___ Record set
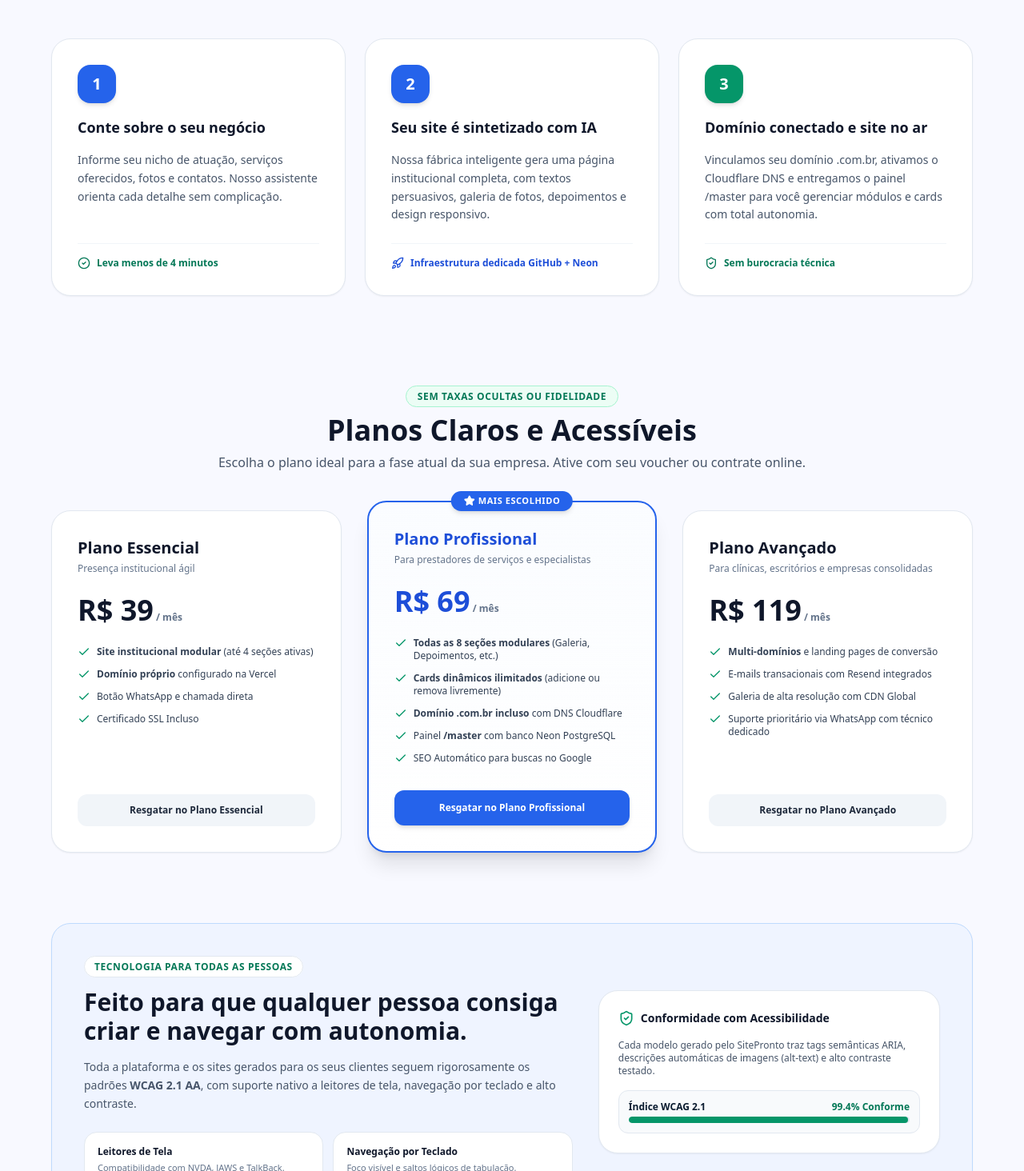
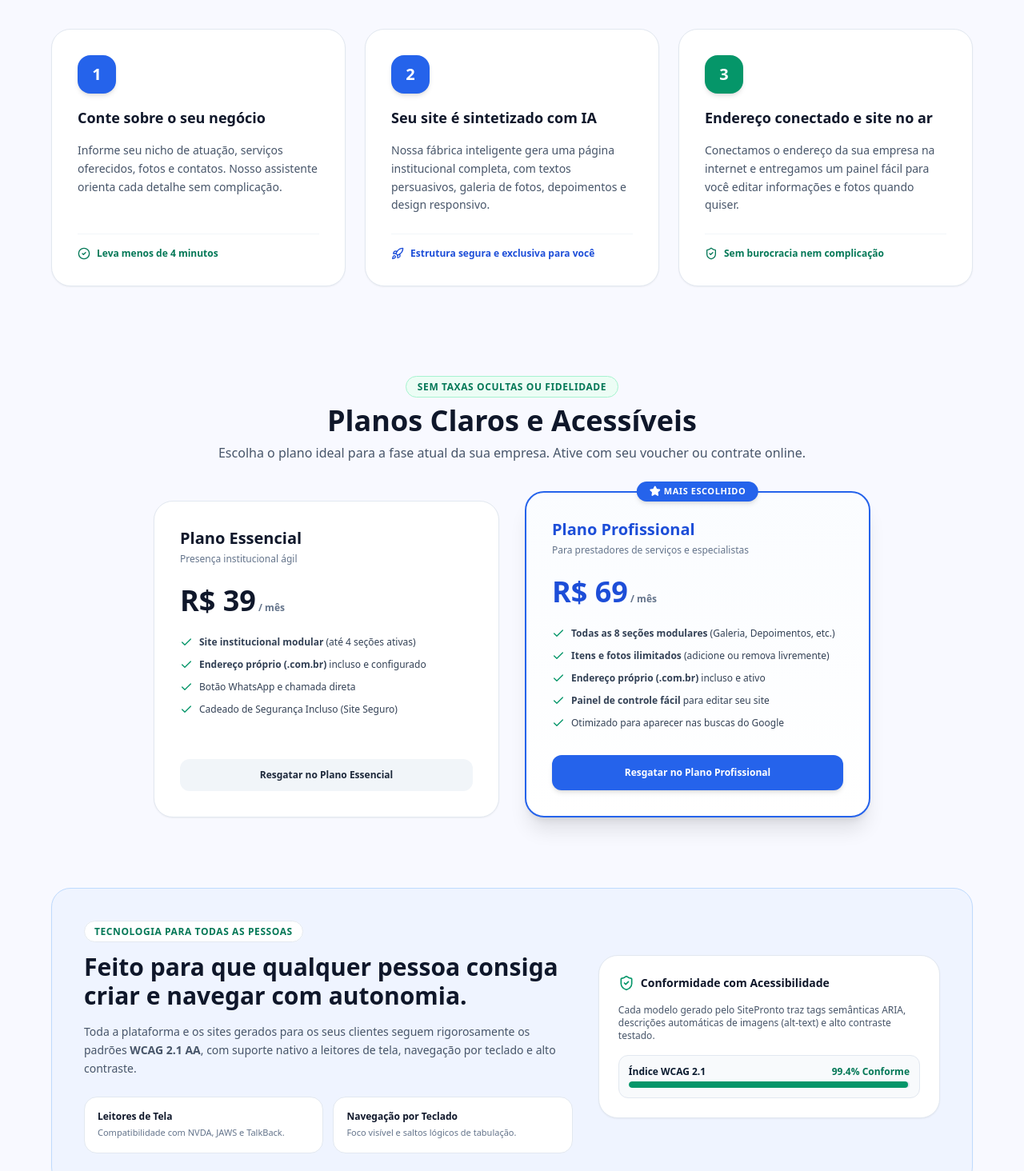
Before and after one commit to servicosia/sitepronto, a Next.js app: page / in a window 1280 px wide. Shown: the part 1306-2770 px from the top of the page at 80% size. Built offline with nearby package versions, Linux system fonts and the light colour scheme.

Commit message:
Correçoes de termos.

```diff
--- a/src/app/page.tsx
+++ b/src/app/page.tsx
@@ -154,7 +154,7 @@ export default function HomePage() {
               </div>
               <div className="flex items-center gap-1 text-slate-500 hidden sm:flex">
                 <Lock className="w-3.5 h-3.5 text-emerald-600" />
-                <span>SSL 256-bit Seguro</span>
+                <span>Site Seguro e Protegido</span>
               </div>
             </div>
           </div>
@@ -221,7 +221,7 @@ export default function HomePage() {
                   <Phone className="w-5 h-5" />
                 </div>
                 <p className="font-semibold text-sm sm:text-base">
-                  Precisa de auxílio para iniciar? Fale com nosso consultor técnico no WhatsApp.
+                  Precisa de ajuda para começar? Fale com nossa equipe no WhatsApp.
                 </p>
               </div>
               <div className="flex items-center gap-3 w-full sm:w-auto">
@@ -232,7 +232,7 @@ export default function HomePage() {
                   className="px-4 py-2.5 bg-emerald-600 text-white font-bold text-xs rounded-xl flex items-center justify-center gap-1.5 shadow-sm hover:bg-emerald-700 transition flex-1 sm:flex-initial"
                 >
                   <MessageCircle className="w-4 h-4" />
-                  <span>WhatsApp Especialista</span>
+                  <span>WhatsApp de Suporte</span>
                 </a>
                 <Link
                   href="/iniciar"
@@ -266,7 +266,7 @@ export default function HomePage() {
                 </h1>
 
                 <p className="text-base sm:text-lg text-slate-600 max-w-2xl leading-relaxed">
-                  Sem precisar programar ou entender de tecnologia. Você responde perguntas simples sobre seu negócio e nossa inteligência monta tudo: design, textos profissionais, fotos e conexão automática com Cloudflare e Vercel.
+                  Sem precisar programar ou entender de tecnologia. Você responde perguntas simples sobre seu negócio e nossa inteligência monta tudo: visual moderno, textos profissionais, fotos e coloca seu site no ar.
                 </p>
 
                 {/* Botões de Ação */}
@@ -516,7 +516,7 @@ export default function HomePage() {
                 </div>
                 <div className="mt-6 pt-4 border-t border-slate-100 flex items-center gap-2 text-xs font-semibold text-blue-700">
                   <Rocket className="w-4 h-4" />
-                  <span>Infraestrutura dedicada GitHub + Neon</span>
+                  <span>Estrutura segura e exclusiva para você</span>
                 </div>
               </div>
 
@@ -526,14 +526,14 @@ export default function HomePage() {
                   <div className="w-12 h-12 rounded-2xl bg-emerald-600 text-white font-extrabold text-xl flex items-center justify-center shadow-md">
                     3
                   </div>
-                  <h3 className="font-bold text-lg text-slate-900">Domínio conectado e site no ar</h3>
+                  <h3 className="font-bold text-lg text-slate-900">Endereço conectado e site no ar</h3>
                   <p className="text-sm text-slate-600 leading-relaxed">
-                    Vinculamos seu domínio .com.br, ativamos o Cloudflare DNS e entregamos o painel /master para você gerenciar módulos e cards com total autonomia.
+                    Conectamos o endereço da sua empresa na internet e entregamos um painel fácil para você editar informações e fotos quando quiser.
                   </p>
                 </div>
                 <div className="mt-6 pt-4 border-t border-slate-100 flex items-center gap-2 text-xs font-semibold text-emerald-700">
                   <ShieldCheck className="w-4 h-4" />
-                  <span>Sem burocracia técnica</span>
+                  <span>Sem burocracia nem complicação</span>
                 </div>
               </div>
             </div>
@@ -553,7 +553,7 @@ export default function HomePage() {
               </p>
             </div>
 
-            <div className="grid grid-cols-1 lg:grid-cols-3 gap-8 items-stretch">
+            <div className="max-w-4xl mx-auto grid grid-cols-1 md:grid-cols-2 gap-8 items-stretch">
               {/* Plano Essencial */}
               <div className="bg-white rounded-3xl p-8 shadow-sm border border-slate-200 flex flex-col justify-between">
                 <div>
@@ -572,7 +572,7 @@ export default function HomePage() {
                     </li>
                     <li className="flex items-start gap-2">
                       <Check className="w-4 h-4 text-emerald-600 shrink-0" />
-                      <span><strong>Domínio próprio</strong> configurado na Vercel</span>
+                      <span><strong>Endereço próprio (.com.br)</strong> incluso e configurado</span>
                     </li>
                     <li className="flex items-start gap-2">
                       <Check className="w-4 h-4 text-emerald-600 shrink-0" />
@@ -580,7 +580,7 @@ export default function HomePage() {
                     </li>
                     <li className="flex items-start gap-2">
                       <Check className="w-4 h-4 text-emerald-600 shrink-0" />
-                      <span>Certificado SSL Incluso</span>
+                      <span>Cadeado de Segurança Incluso (Site Seguro)</span>
                     </li>
                   </ul>
                 </div>
@@ -616,19 +616,19 @@ export default function HomePage() {
                     </li>
                     <li className="flex items-start gap-2">
                       <Check className="w-4 h-4 text-emerald-600 shrink-0" />
-                      <span><strong>Cards dinâmicos ilimitados</strong> (adicione ou remova livremente)</span>
+                      <span><strong>Itens e fotos ilimitados</strong> (adicione ou remova livremente)</span>
                     </li>
                     <li className="flex items-start gap-2">
                       <Check className="w-4 h-4 text-emerald-600 shrink-0" />
-                      <span><strong>Domínio .com.br incluso</strong> com DNS Cloudflare</span>
+                      <span><strong>Endereço próprio (.com.br)</strong> incluso e ativo</span>
                     </li>
                     <li className="flex items-start gap-2">
                       <Check className="w-4 h-4 text-emerald-600 shrink-0" />
-                      <span>Painel <strong>/master</strong> com banco Neon PostgreSQL</span>
+                      <span><strong>Painel de controle fácil</strong> para editar seu site</span>
                     </li>
                     <li className="flex items-start gap-2">
                       <Check className="w-4 h-4 text-emerald-600 shrink-0" />
-                      <span>SEO Automático para buscas no Google</span>
+                      <span>Otimizado para aparecer nas buscas do Google</span>
                     </li>
                   </ul>
                 </div>
@@ -638,45 +638,6 @@ export default function HomePage() {
                   className="mt-8 w-full py-3.5 bg-blue-600 hover:bg-blue-700 text-white font-bold text-xs rounded-xl transition text-center block shadow-md"
                 >
                   Resgatar no Plano Profissional
-                </Link>
-              </div>
-
-              {/* Plano Avançado */}
-              <div className="bg-white rounded-3xl p-8 shadow-sm border border-slate-200 flex flex-col justify-between">
-                <div>
-                  <h3 className="font-extrabold text-xl text-slate-900">Plano Avançado</h3>
-                  <p className="text-xs text-slate-500 mt-1">Para clínicas, escritórios e empresas consolidadas</p>
-
-                  <div className="my-6">
-                    <span className="text-3xl sm:text-4xl font-extrabold text-slate-900">R$ 119</span>
-                    <span className="text-xs text-slate-500 font-semibold"> / mês</span>
-                  </div>
-
-                  <ul className="space-y-3 text-xs text-slate-700">
-                    <li className="flex items-start gap-2">
-                      <Check className="w-4 h-4 text-emerald-600 shrink-0" />
-                      <span><strong>Multi-domínios</strong> e landing pages de conversão</span>
-                    </li>
-                    <li className="flex items-start gap-2">
-                      <Check className="w-4 h-4 text-emerald-600 shrink-0" />
-                      <span>E-mails transacionais com Resend integrados</span>
-                    </li>
-                    <li className="flex items-start gap-2">
-                      <Check className="w-4 h-4 text-emerald-600 shrink-0" />
-                      <span>Galeria de alta resolução com CDN Global</span>
-                    </li>
-                    <li className="flex items-start gap-2">
-                      <Check className="w-4 h-4 text-emerald-600 shrink-0" />
-                      <span>Suporte prioritário via WhatsApp com técnico dedicado</span>
-                    </li>
-                  </ul>
-                </div>
-
-                <Link
-                  href="/iniciar"
-                  className="mt-8 w-full py-3 bg-slate-100 hover:bg-slate-200 text-slate-800 font-bold text-xs rounded-xl transition text-center block"
-                >
-                  Resgatar no Plano Avançado
                 </Link>
               </div>
             </div>
@@ -814,20 +775,20 @@ export default function HomePage() {
             <div className="space-y-3">
               {[
                 {
-                  q: 'O que é um domínio próprio e eu preciso pagar algo a mais por ele?',
-                  a: 'O domínio é o endereço oficial da sua marca na internet (como www.suaempresa.com.br). Com o voucher e nos nossos planos, o registro e apontamento no Cloudflare já são realizados sem complicações.'
+                  q: 'O que é um endereço próprio (domínio) e eu preciso pagar algo a mais por ele?',
+                  a: 'O domínio é o endereço da sua empresa na internet (como www.suaempresa.com.br). Com o voucher e nos nossos planos, tudo é configurado automaticamente para o seu site funcionar sem complicações.'
                 },
                 {
-                  q: 'Consigo ativar/desativar seções e alterar fotos e cards depois?',
-                  a: 'Sim! No painel /master você tem uma aba exclusiva para Módulos & Seções onde pode ativar ou desativar qualquer bloco (incluindo Galeria e Depoimentos), além de adicionar ou diminuir cards com 1 clique.'
+                  q: 'Consigo ativar/desativar seções e alterar fotos e textos depois?',
+                  a: 'Sim! No seu painel de controle você pode ativar ou desativar qualquer bloco (incluindo Galeria de fotos e Depoimentos), além de adicionar ou alterar itens com facilidade.'
                 },
                 {
                   q: 'Como funciona a verificação de disponibilidade no Registro.br?',
-                  a: 'Durante a criação ou alteração do domínio, nosso sistema consulta a interface isavail oficial do Registro.br. Se o domínio estiver disponível, você pode registrar na hora ou ao concluir o processo.'
+                  a: 'Durante a criação do seu site, nosso sistema consulta se o endereço desejado está livre para registro. Se estiver disponível, você pode registrar na hora ou ao concluir o processo.'
                 },
                 {
-                  q: 'Eu já tenho um domínio registrado no Registro.br, posso usar aqui?',
-                  a: 'Com certeza! Basta informar o seu domínio existente. O sistema gera automaticamente os servidores DNS do Cloudflare (Master e Slave 1) para você colar na sua conta do Registro.br.'
+                  q: 'Eu já tenho um endereço registrado no Registro.br, posso usar aqui?',
+                  a: 'Com certeza! Basta informar o seu endereço existente. O sistema gera automaticamente as informações necessárias para você colar na sua conta do Registro.br de forma simples e guiada.'
                 }
               ].map((item, idx) => (
                 <div key={idx} className="bg-white rounded-2xl border border-slate-200 overflow-hidden shadow-xs">
@@ -921,15 +882,15 @@ export default function HomePage() {
             </div>
 
             <div className="space-y-2">
-              <h4 className="font-bold text-slate-900 uppercase tracking-wider text-[11px]">Segurança & Nuvem</h4>
+              <h4 className="font-bold text-slate-900 uppercase tracking-wider text-[11px]">Segurança & Confiabilidade</h4>
               <div className="space-y-2">
                 <div className="p-2.5 bg-white rounded-xl border border-slate-200">
-                  <div className="font-bold text-slate-900">Cloudflare DNS & Vercel</div>
-                  <div className="text-[10px] text-slate-500">99.9% Uptime garantido</div>
+                  <div className="font-bold text-slate-900">Hospedagem Rápida</div>
+                  <div className="text-[10px] text-slate-500">Site sempre no ar 24h por dia</div>
                 </div>
                 <div className="p-2.5 bg-white rounded-xl border border-slate-200">
-                  <div className="font-bold text-slate-900">Neon PostgreSQL</div>
-                  <div className="text-[10px] text-slate-500">Banco de dados dedicado</div>
+                  <div className="font-bold text-slate-900">Armazenamento Seguro</div>
+                  <div className="text-[10px] text-slate-500">Seus dados e fotos protegidos</div>
                 </div>
               </div>
             </div>
@@ -967,15 +928,15 @@ export default function HomePage() {
 
             <div className="space-y-2 text-xs">
               <div className="p-3 bg-slate-50 rounded-xl border border-slate-200 flex justify-between items-center">
-                <span className="font-semibold text-slate-700">Google Core Web Vitals</span>
-                <span className="font-bold text-emerald-600">100 / 100</span>
+                <span className="font-semibold text-slate-700">Velocidade de Carregamento</span>
+                <span className="font-bold text-emerald-600">Nota Máxima (Abertura Instantânea)</span>
               </div>
               <div className="p-3 bg-slate-50 rounded-xl border border-slate-200 flex justify-between items-center">
-                <span className="font-semibold text-slate-700">Acessibilidade Digital</span>
-                <span className="font-bold text-emerald-600">WCAG 2.1 AA</span>
+                <span className="font-semibold text-slate-700">Facilidade de Uso</span>
+                <span className="font-bold text-emerald-600">Acessível para Qualquer Pessoa</span>
               </div>
               <div className="p-3 bg-slate-50 rounded-xl border border-slate-200 flex justify-between items-center">
-                <span className="font-semibold text-slate-700">Tempo de Criação do Site</span>
+                <span className="font-semibold text-slate-700">Tempo para Ficar Pronto</span>
                 <span className="font-bold text-blue-600">Menos de 15 minutos</span>
               </div>
             </div>
```
Also changed, not shown: src/app/progresso/[siteId]/page.tsx (+21 -21 lines).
______
■ Task to complete ■
Find the word "pode" in the entries above. Copy every line that has it.

■ Task solution ■
-                  a: 'Sim! No painel /master você tem uma aba exclusiva para Módulos & Seções onde pode ativar ou desativar qualquer bloco (incluindo Galeria e Depoimentos), além de adicionar ou diminuir cards com 1 clique.'
+                  a: 'Sim! No seu painel de controle você pode ativar ou desativar qualquer bloco (incluindo Galeria de fotos e Depoimentos), além de adicionar ou alterar itens com facilidade.'
-                  a: 'Durante a criação ou alteração do domínio, nosso sistema consulta a interface isavail oficial do Registro.br. Se o domínio estiver disponível, você pode registrar na hora ou ao concluir o processo.'
+                  a: 'Durante a criação do seu site, nosso sistema consulta se o endereço desejado está livre para registro. Se estiver disponível, você pode registrar na hora ou ao concluir o processo.'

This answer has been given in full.